### Activity
Show the lines below that contain the string "fish".

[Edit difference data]
+===+

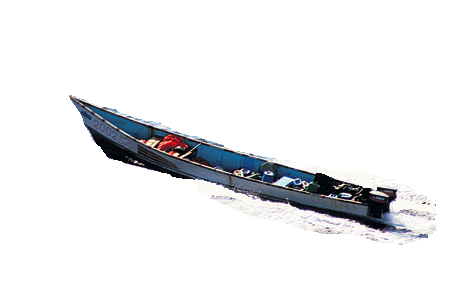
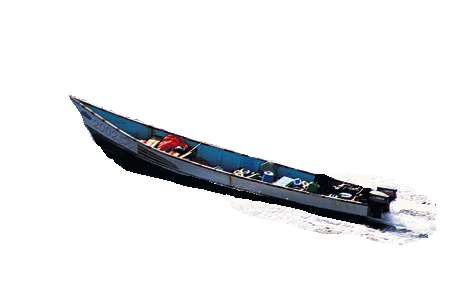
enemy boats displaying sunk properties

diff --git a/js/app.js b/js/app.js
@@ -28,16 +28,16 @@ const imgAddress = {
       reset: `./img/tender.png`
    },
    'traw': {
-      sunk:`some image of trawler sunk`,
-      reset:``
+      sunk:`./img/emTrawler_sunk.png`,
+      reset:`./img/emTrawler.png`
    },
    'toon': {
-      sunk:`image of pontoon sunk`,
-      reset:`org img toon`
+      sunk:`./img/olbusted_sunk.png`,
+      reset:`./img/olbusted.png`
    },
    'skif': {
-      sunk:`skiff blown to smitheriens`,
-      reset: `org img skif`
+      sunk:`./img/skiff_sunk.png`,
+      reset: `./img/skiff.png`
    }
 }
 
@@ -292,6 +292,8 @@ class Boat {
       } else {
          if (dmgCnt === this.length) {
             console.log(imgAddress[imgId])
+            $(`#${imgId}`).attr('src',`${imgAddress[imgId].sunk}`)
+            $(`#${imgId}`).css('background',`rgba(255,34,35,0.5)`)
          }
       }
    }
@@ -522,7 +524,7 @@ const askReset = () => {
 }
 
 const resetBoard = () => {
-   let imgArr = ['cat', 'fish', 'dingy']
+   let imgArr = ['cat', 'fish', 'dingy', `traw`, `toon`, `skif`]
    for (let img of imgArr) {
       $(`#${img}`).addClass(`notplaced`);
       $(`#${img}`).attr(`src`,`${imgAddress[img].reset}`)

+===+

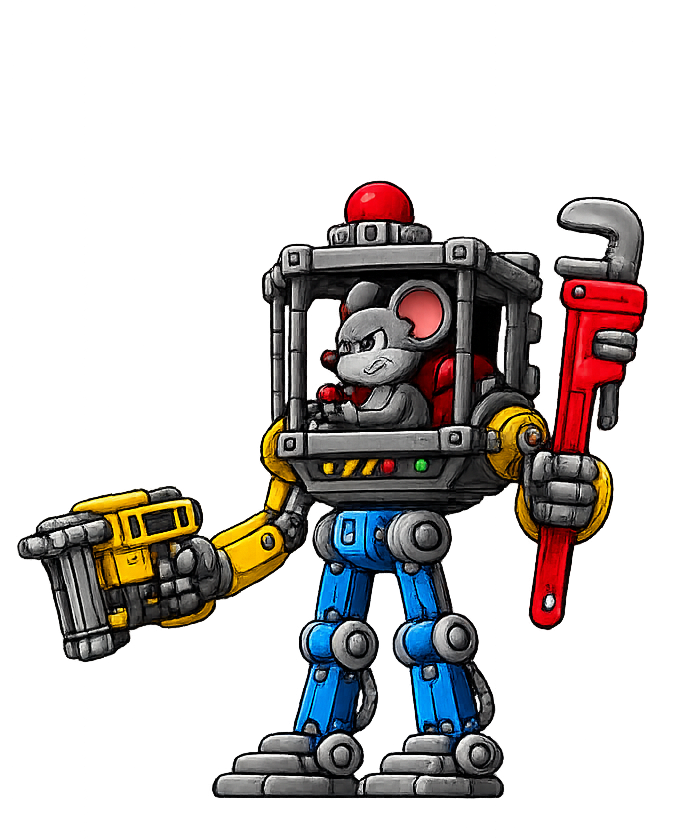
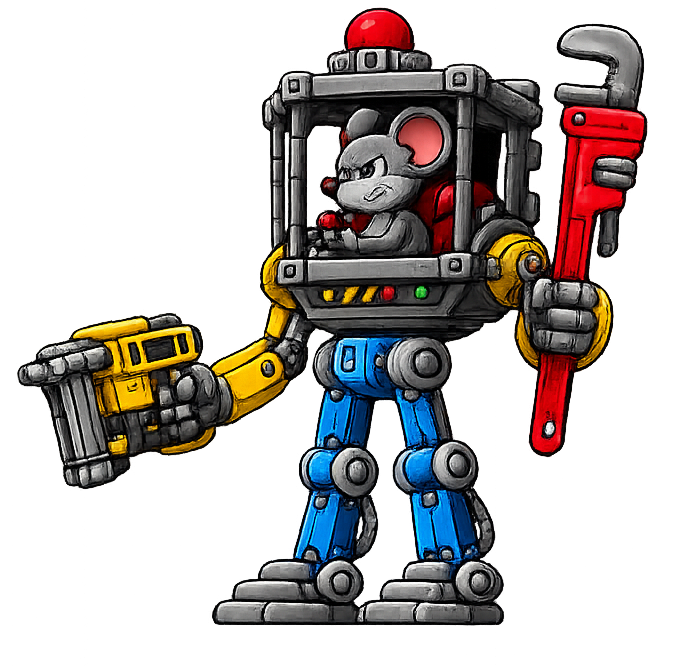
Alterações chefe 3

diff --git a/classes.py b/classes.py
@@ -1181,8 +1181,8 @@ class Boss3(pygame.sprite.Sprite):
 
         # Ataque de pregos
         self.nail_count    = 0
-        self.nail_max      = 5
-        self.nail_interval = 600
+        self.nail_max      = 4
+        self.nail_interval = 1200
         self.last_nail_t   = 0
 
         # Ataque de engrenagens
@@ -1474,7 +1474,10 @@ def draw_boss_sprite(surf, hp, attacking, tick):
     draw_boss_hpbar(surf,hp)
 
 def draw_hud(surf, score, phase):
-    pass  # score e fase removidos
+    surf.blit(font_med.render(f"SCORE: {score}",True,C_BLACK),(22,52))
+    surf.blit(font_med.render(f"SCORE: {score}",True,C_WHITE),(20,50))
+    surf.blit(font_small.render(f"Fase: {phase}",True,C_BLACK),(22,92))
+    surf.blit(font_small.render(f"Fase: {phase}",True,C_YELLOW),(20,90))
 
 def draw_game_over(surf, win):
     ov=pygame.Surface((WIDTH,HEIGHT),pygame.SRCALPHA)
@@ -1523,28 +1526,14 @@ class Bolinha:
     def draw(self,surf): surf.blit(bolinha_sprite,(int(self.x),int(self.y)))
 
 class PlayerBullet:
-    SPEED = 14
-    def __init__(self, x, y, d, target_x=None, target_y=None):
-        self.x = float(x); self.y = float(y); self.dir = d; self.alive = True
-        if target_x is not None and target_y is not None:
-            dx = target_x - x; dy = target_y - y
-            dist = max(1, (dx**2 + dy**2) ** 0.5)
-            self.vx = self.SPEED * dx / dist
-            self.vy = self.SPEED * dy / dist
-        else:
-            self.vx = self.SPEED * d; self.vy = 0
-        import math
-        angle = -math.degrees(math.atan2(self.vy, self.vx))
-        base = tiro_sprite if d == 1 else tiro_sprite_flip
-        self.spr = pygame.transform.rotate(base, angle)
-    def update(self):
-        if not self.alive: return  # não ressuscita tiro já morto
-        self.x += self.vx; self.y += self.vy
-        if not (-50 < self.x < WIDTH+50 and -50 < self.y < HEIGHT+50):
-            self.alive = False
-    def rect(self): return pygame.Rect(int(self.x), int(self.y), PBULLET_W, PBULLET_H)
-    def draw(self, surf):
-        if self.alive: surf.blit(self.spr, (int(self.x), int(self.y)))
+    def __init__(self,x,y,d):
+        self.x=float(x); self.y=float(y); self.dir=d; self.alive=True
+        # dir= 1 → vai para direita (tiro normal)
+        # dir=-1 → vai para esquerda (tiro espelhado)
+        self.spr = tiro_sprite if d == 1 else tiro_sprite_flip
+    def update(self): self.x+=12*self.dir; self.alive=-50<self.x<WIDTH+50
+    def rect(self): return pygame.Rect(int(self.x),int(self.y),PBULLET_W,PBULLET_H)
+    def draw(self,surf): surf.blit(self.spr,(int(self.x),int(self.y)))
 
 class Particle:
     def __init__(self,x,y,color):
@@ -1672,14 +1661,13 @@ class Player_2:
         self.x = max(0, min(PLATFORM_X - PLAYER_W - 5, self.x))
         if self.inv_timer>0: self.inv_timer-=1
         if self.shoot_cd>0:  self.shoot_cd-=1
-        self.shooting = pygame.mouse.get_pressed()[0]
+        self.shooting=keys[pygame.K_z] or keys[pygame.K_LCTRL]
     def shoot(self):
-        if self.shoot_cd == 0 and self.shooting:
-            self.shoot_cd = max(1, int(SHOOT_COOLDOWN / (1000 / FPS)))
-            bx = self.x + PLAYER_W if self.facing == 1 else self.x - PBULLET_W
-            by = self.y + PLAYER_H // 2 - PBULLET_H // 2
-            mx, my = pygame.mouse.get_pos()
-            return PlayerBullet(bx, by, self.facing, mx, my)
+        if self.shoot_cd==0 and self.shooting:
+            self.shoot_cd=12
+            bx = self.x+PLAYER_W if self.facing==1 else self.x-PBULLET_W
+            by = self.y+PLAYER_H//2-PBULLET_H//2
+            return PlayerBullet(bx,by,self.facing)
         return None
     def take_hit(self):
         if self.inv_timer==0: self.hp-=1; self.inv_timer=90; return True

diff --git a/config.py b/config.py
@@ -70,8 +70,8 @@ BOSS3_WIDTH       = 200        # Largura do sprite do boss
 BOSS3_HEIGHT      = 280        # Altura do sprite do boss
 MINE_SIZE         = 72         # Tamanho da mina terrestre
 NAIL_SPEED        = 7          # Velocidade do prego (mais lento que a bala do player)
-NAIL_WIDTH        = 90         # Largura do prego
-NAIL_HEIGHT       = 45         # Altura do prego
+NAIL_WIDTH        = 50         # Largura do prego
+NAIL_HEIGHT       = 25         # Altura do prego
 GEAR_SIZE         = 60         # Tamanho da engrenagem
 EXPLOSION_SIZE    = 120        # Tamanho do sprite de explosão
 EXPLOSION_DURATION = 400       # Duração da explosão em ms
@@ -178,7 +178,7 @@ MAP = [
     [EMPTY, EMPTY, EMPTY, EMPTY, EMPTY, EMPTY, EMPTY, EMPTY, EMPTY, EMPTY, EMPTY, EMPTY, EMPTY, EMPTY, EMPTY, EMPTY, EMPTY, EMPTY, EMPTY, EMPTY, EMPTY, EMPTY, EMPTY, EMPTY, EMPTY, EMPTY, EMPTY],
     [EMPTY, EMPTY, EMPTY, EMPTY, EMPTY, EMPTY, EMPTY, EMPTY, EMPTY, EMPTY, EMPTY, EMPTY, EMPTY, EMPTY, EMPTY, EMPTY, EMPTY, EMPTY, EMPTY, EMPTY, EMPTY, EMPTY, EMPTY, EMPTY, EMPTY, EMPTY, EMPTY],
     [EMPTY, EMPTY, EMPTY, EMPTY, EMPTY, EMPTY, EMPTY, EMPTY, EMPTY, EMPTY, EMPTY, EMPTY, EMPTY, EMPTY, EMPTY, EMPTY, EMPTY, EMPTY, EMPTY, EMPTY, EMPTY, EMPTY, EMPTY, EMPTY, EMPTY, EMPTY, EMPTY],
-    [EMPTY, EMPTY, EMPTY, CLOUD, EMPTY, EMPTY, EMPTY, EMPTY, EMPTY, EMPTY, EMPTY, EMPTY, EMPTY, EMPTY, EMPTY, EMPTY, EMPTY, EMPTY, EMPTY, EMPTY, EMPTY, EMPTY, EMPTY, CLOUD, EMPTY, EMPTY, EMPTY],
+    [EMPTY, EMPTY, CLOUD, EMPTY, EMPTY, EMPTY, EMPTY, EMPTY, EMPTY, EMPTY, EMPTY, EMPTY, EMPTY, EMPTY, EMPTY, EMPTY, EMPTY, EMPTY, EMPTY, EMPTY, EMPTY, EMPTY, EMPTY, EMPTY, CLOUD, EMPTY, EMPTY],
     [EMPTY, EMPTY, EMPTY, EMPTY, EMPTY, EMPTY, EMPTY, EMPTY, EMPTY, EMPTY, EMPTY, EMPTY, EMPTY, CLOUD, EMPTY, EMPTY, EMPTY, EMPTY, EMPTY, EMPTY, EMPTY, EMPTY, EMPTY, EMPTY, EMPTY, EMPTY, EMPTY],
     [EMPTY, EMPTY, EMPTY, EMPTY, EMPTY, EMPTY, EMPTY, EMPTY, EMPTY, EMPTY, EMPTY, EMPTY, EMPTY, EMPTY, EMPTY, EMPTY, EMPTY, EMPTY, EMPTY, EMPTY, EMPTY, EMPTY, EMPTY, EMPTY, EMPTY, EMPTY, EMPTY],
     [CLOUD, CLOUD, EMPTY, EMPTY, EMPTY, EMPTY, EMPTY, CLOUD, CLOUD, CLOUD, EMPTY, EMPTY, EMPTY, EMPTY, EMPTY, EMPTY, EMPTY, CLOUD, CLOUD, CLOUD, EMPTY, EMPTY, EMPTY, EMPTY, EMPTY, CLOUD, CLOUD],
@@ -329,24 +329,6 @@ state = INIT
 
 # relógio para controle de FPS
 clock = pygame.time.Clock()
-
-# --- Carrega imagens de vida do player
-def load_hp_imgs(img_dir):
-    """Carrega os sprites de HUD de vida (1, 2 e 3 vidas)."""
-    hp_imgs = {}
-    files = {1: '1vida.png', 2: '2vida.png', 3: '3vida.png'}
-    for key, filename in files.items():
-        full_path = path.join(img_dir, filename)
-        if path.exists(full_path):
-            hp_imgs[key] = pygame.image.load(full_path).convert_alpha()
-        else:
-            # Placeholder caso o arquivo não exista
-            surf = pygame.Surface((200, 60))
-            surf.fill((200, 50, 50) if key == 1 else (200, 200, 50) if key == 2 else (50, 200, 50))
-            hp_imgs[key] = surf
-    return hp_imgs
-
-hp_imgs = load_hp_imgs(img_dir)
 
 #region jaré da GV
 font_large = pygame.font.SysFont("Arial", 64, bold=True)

+===+

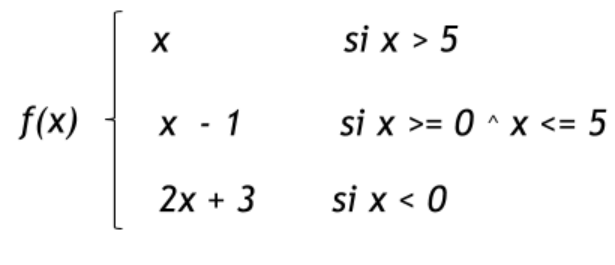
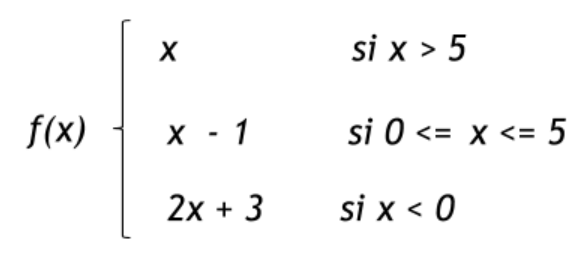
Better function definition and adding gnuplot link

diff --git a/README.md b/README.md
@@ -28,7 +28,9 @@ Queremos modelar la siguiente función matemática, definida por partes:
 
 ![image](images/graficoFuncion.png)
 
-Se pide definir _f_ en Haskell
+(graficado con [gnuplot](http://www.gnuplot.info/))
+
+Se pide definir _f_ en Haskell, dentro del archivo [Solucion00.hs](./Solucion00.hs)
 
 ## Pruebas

+===+

### Result of the task
-   let imgArr = ['cat', 'fish', 'dingy']
+   let imgArr = ['cat', 'fish', 'dingy', `traw`, `toon`, `skif`]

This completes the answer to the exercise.